Sonia has been a foster carer for 11 years. She and her husband Graham joined the North Lincolnshire fostering community when they relocated to the area. They have helped to care for 38 children in total. Wanting to help as many children as possible, they felt that short term fostering was the best fit for them.
“We have had children with us for a varying length of time, from two nights to 16 months. We now provide regular short breaks to the same children. This allows us to not only provide support to other foster carers, but we also get to know the children well too and become trusted people in their lives. We feel we are like the children’s extended family, similar to being an aunt and uncle who they go to stay within the school holidays.
Fostering has been so rewarding for us. Seeing them learn new skills and develop; simple things such as being able to use a knife and fork. Seeing them flourish in many different ways including having the confidence to join clubs or take part in events at school. We cared for one girl who we introduced to horse riding. She loved it and even went onto volunteering at the riding the school and helping other children. Seeing someone learn new skills and knowing we have been a part of that is so rewarding. It made a difference to her confidence and attainment at school too as her self-belief just kept on growing. She knew we were in her corner and would support and love her no matter what. We supported another young person to believe in herself too, so much so that she went on to apply to be part of the school council. She gave a speech in assembly, and this was an amazing achievement for her.
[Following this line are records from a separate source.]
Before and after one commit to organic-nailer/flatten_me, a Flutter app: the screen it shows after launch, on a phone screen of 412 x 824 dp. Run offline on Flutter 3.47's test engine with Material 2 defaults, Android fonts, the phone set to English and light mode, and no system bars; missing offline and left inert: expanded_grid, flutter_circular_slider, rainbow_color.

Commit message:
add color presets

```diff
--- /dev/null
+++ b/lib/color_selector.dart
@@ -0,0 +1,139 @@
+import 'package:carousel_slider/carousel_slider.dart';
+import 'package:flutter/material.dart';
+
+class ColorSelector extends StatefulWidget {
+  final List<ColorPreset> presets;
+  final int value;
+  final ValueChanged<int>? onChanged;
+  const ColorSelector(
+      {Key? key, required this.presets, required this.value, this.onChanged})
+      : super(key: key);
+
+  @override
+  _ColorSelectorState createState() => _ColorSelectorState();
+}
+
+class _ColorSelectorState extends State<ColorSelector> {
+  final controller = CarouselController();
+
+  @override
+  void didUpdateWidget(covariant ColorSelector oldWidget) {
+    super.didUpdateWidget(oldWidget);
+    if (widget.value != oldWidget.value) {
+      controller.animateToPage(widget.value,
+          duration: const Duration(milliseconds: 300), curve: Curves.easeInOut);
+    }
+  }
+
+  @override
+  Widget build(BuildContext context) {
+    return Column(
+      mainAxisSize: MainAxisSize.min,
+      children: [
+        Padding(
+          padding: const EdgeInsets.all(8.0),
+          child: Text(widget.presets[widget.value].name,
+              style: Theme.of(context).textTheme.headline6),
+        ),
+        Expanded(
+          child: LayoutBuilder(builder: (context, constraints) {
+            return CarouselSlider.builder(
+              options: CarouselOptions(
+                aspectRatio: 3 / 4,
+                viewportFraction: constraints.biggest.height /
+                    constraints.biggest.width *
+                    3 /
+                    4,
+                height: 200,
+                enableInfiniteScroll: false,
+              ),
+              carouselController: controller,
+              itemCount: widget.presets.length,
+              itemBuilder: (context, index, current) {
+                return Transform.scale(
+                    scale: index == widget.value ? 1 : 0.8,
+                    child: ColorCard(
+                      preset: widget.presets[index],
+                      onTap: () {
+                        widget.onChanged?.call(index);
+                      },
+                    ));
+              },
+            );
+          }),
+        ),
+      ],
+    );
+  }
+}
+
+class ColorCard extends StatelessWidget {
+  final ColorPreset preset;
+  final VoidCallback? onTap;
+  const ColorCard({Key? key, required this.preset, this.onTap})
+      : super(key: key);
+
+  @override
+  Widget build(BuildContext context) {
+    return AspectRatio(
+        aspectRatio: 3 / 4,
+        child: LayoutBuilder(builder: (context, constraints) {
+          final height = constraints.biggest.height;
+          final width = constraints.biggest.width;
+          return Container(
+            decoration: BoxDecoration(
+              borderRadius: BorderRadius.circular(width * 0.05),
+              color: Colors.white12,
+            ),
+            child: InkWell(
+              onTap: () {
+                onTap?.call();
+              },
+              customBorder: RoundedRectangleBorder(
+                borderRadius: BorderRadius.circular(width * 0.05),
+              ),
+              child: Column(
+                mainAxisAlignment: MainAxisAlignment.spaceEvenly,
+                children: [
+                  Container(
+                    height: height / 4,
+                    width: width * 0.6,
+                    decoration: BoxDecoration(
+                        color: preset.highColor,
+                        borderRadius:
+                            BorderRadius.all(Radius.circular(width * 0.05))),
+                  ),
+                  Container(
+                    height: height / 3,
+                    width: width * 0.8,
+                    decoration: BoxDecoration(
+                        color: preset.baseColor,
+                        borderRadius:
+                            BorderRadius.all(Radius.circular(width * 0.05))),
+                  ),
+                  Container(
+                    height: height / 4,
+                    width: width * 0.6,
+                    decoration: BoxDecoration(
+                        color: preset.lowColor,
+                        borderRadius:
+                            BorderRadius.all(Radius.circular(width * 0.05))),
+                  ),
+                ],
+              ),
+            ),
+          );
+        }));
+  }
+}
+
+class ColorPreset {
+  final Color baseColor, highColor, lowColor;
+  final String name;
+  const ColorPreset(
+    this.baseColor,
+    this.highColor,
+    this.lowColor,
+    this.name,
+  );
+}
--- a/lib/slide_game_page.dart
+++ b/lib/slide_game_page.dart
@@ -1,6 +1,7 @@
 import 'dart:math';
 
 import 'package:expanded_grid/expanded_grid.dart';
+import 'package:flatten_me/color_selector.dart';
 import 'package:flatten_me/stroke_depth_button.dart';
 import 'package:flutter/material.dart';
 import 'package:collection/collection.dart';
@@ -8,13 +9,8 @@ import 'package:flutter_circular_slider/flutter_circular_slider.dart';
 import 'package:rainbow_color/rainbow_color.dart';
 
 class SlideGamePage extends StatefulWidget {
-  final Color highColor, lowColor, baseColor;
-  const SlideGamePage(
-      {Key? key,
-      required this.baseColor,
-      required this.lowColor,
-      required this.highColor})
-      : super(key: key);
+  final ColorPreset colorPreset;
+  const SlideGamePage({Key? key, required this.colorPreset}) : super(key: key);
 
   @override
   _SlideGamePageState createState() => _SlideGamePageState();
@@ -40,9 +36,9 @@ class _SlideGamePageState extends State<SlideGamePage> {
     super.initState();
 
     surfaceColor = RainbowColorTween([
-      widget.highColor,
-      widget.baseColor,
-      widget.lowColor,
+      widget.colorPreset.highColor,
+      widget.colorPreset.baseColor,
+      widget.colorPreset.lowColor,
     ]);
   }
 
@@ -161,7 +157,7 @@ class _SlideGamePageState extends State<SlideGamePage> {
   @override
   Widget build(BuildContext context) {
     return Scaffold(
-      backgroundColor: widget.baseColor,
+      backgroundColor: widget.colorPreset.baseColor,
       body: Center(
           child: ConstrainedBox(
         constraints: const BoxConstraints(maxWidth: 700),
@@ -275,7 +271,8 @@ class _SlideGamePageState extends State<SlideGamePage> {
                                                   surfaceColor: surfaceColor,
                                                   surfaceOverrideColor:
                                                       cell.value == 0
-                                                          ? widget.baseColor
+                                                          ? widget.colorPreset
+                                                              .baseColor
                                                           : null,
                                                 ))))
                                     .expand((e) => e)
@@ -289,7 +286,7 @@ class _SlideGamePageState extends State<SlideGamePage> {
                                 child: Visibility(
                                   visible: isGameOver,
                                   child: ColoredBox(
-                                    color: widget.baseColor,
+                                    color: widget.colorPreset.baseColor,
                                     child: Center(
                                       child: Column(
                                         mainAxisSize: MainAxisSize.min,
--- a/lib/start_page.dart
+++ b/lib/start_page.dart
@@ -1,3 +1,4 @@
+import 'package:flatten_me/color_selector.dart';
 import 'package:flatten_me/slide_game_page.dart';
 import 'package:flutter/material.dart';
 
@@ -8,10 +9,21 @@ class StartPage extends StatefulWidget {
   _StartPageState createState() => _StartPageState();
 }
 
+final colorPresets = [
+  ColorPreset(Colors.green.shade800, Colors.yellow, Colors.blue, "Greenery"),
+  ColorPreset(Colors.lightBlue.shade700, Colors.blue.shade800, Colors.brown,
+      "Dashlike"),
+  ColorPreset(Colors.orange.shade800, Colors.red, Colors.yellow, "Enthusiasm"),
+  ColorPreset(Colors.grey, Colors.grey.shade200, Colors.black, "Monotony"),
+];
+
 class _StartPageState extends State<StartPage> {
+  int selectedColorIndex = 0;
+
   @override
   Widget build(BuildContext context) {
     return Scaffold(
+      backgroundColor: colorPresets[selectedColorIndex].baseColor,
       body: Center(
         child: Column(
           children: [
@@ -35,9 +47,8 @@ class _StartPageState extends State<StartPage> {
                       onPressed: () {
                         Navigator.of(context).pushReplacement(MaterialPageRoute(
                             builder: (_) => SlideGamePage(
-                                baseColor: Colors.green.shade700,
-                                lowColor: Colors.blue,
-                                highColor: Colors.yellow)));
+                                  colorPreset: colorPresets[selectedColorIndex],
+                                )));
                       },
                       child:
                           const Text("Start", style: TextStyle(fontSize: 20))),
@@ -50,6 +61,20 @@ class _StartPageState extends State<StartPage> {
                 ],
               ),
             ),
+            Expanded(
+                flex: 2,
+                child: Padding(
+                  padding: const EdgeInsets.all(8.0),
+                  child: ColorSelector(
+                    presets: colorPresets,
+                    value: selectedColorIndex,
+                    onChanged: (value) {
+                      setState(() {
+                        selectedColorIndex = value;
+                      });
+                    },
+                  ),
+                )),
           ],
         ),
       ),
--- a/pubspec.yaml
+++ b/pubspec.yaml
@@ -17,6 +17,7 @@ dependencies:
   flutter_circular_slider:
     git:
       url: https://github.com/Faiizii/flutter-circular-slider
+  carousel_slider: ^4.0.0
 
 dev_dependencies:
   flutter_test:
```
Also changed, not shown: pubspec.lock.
Our first foster child is celebrating her 25th birthday soon and we are going to visit her to celebrate. We look back and know we played a part in helping her to achieve the life she has now. We were just one piece of the puzzle and there was a whole team who helped her to achieve a happy life but being part of that is something to be proud of. Our children know they can always come to us for support if they need it. We are their extended family, no matter where they live or what they are doing, we want them to know we still care.
If anyone is considering become a foster carer, I would tell them to do it. You need to welcome children with open arms and make no prejudgements as no child is the same. There are highs and lows when fostering, but the rewards outweigh the challenges. When applying to be a foster carer everyone is assessed on an individual basis, but I would say there are some key qualities people should possess. This includes being caring, empathetic and being prepared to share love and open your home. The support we have received from North Lincolnshire Council has been second to none and our fostering social worker is always on hand, through the ups and downs. You really do become part of a community when you foster.
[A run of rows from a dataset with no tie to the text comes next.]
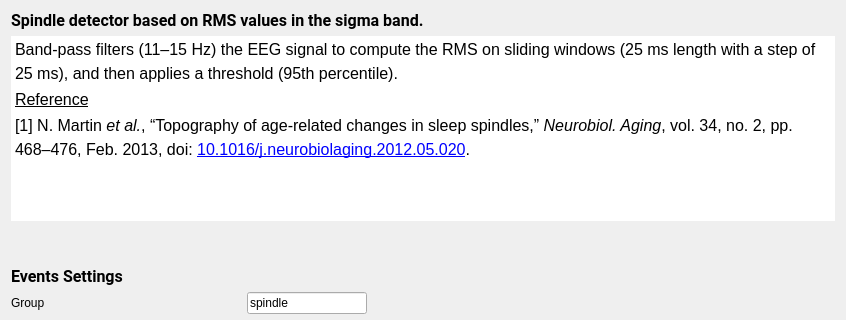
The window that tools/CEAMSTools/SpindleDetectionMartin/MartinSettings/Ui_MartinSettings.ui (SnoozToolbox/snooz-package-ceams) describes before a commit, drawn with Qt 5; both pictures show x 0 to 846 and y 0 to 320 of the 846 by 552 pixel window.
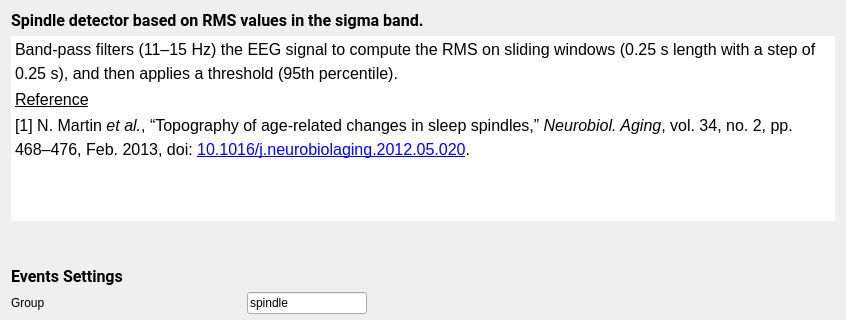
The same window after the commit.

Commit message: Fixed UI description for Martin algo.

Diff of the .ui file:
```diff
--- a/tools/CEAMSTools/SpindleDetectionMartin/MartinSettings/Ui_MartinSettings.ui
+++ b/tools/CEAMSTools/SpindleDetectionMartin/MartinSettings/Ui_MartinSettings.ui
@@ -52,10 +52,13 @@
      </property>
      <property name="html">
       <string>&lt;!DOCTYPE HTML PUBLIC &quot;-//W3C//DTD HTML 4.0//EN&quot; &quot;http://www.w3.org/TR/REC-html40/strict.dtd&quot;&gt;
-&lt;html&gt;&lt;head&gt;&lt;meta name=&quot;qrichtext&quot; content=&quot;1&quot; /&gt;&lt;style type=&quot;text/css&quot;&gt;
+&lt;html&gt;&lt;head&gt;&lt;meta name=&quot;qrichtext&quot; content=&quot;1&quot; /&gt;&lt;meta charset=&quot;utf-8&quot; /&gt;&lt;style type=&quot;text/css&quot;&gt;
 p, li { white-space: pre-wrap; }
+hr { height: 1px; border-width: 0; }
+li.unchecked::marker { content: &quot;\2610&quot;; }
+li.checked::marker { content: &quot;\2612&quot;; }
 &lt;/style&gt;&lt;/head&gt;&lt;body style=&quot; font-family:'Roboto'; font-size:12pt; font-weight:400; font-style:normal;&quot;&gt;
-&lt;p style=&quot; margin-top:0px; margin-bottom:0px; margin-left:0px; margin-right:0px; -qt-block-indent:0; text-indent:0px; line-height:135%;&quot;&gt;Band-pass filters (11–15 Hz) the EEG signal to compute the RMS on sliding windows (25 ms length with a step of 25 ms), and then applies a threshold (95th percentile).&lt;/p&gt;
+&lt;p style=&quot; margin-top:0px; margin-bottom:0px; margin-left:0px; margin-right:0px; -qt-block-indent:0; text-indent:0px; line-height:135%;&quot;&gt;Band-pass filters (11–15 Hz) the EEG signal to compute the RMS on sliding windows (0.25 s length with a step of 0.25 s), and then applies a threshold (95th percentile).&lt;/p&gt;
 &lt;p style=&quot; margin-top:0px; margin-bottom:0px; margin-left:0px; margin-right:0px; -qt-block-indent:0; text-indent:0px; line-height:135%;&quot;&gt;&lt;span style=&quot; text-decoration: underline;&quot;&gt;Reference&lt;/span&gt;&lt;/p&gt;
 &lt;p style=&quot; margin-top:0px; margin-bottom:0px; margin-left:0px; margin-right:0px; -qt-block-indent:0; text-indent:0px; line-height:135%;&quot;&gt;[1] N. Martin &lt;span style=&quot; font-style:italic;&quot;&gt;et al.&lt;/span&gt;, “Topography of age-related changes in sleep spindles,” &lt;span style=&quot; font-style:italic;&quot;&gt;Neurobiol. Aging&lt;/span&gt;, vol. 34, no. 2, pp. 468–476, Feb. 2013, doi: &lt;a href=&quot;https://doi.org/10.1016/j.neurobiolaging.2012.05.020&quot;&gt;&lt;span style=&quot; text-decoration: underline; color:#0000ff;&quot;&gt;10.1016/j.neurobiolaging.2012.05.020&lt;/span&gt;&lt;/a&gt;. &lt;/p&gt;&lt;/body&gt;&lt;/html&gt;</string>
      </property>
```
Left out of the diff: 27 changed lines with no effect on the pictures. The commit also changes 1 other file.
It was a physical and mental challenge for me to do this skydive, but it’s like fostering in that respect too. Sometimes you don’t know what to expect but when you do it, it could turn out to be the best thing you’ve done. With the skydive, each jumper is matched to the right instructor for the tandem jump and this is like fostering, as the children are matched with foster families on an individual basis based on experience or skills. Like skydiving, fostering can be scary, emotional and unknown, but you can stand back and think WOW, look at what we have achieved!”